Content revision data
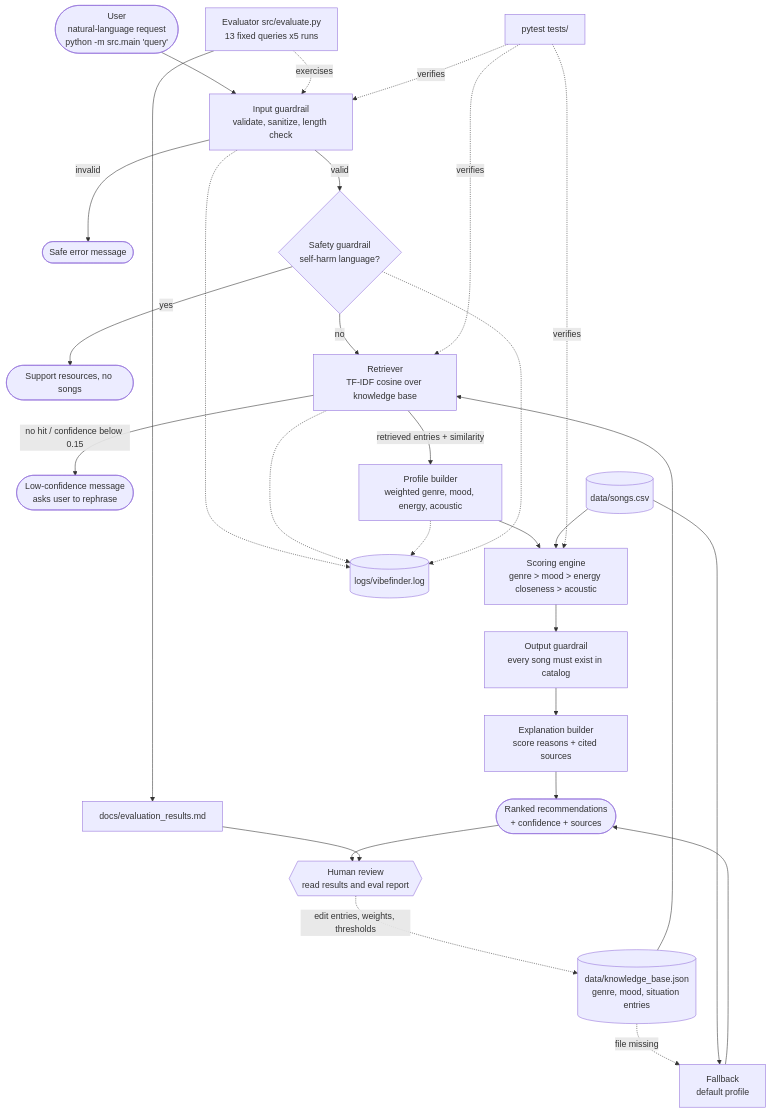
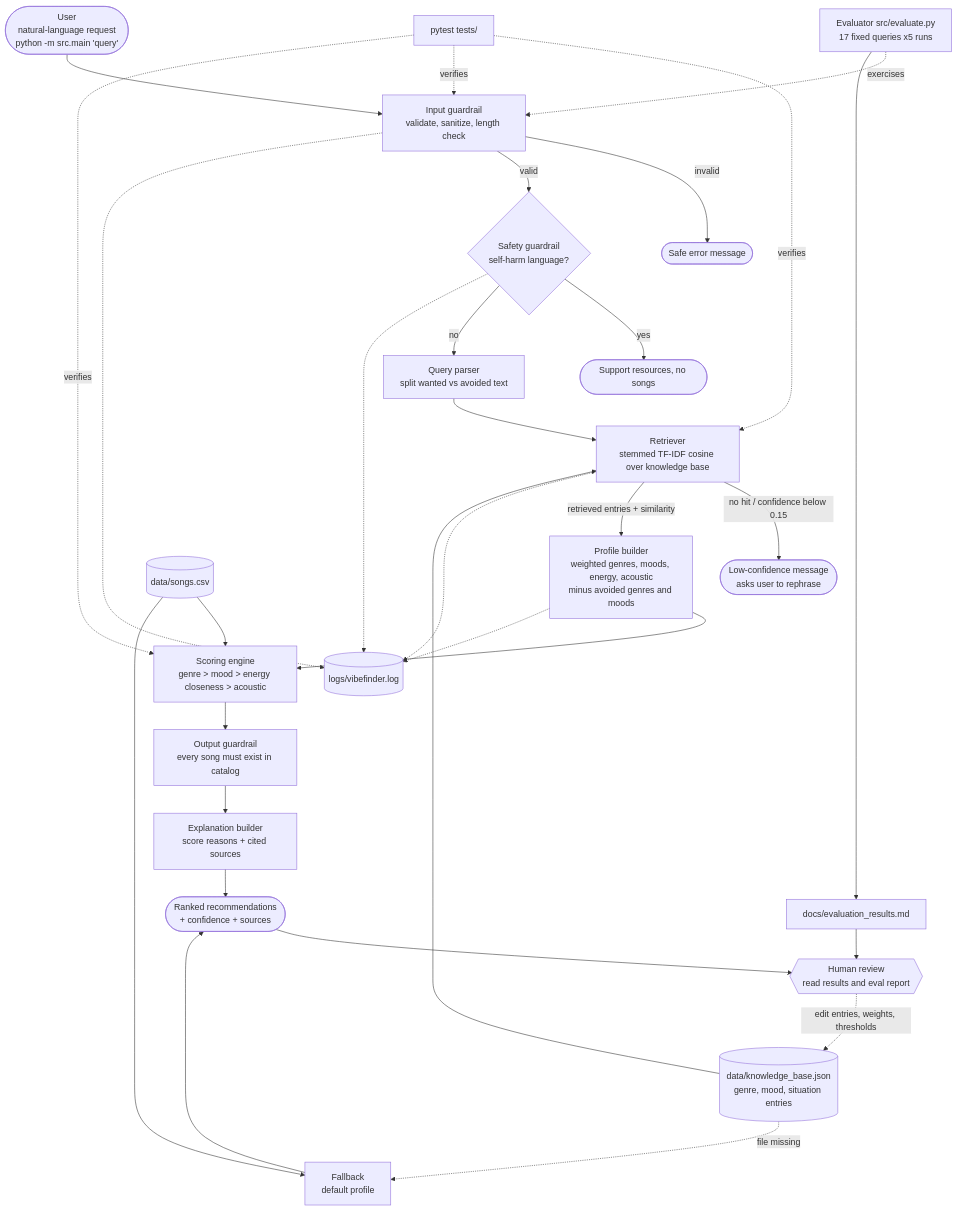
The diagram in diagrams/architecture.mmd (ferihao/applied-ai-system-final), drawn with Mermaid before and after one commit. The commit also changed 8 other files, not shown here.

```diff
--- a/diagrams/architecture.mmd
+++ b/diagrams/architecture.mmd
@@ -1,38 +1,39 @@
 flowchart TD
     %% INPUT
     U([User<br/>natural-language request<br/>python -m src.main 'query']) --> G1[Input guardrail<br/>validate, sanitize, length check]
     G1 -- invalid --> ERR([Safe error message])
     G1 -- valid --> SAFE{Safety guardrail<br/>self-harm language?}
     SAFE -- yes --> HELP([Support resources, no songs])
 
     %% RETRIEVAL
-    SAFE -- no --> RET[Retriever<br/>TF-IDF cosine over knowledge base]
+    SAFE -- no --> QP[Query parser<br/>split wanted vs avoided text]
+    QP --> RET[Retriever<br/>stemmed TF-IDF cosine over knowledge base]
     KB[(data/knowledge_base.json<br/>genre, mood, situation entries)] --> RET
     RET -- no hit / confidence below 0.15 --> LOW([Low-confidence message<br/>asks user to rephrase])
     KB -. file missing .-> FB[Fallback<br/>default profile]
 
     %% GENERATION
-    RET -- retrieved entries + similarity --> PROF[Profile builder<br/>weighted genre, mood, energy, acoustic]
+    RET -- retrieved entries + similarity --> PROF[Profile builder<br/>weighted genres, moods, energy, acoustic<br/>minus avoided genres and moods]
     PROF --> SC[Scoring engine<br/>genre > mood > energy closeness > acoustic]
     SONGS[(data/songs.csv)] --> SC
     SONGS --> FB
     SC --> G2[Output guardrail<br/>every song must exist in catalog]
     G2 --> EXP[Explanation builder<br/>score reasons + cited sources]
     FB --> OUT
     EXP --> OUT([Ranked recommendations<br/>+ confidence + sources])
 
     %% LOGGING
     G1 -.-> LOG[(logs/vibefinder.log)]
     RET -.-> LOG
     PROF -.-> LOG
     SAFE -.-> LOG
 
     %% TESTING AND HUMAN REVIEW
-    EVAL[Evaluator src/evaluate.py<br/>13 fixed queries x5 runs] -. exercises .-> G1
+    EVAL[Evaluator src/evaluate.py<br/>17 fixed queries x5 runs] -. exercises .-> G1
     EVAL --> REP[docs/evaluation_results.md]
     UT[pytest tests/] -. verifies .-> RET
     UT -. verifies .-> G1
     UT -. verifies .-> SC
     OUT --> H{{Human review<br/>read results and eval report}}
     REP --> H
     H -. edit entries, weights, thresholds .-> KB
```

→ **YOUR GOAL**:
Within the data, count the lines that hold the word "architecture". Answer with the figure and nothing more.

→ **THE ANSWER**:
3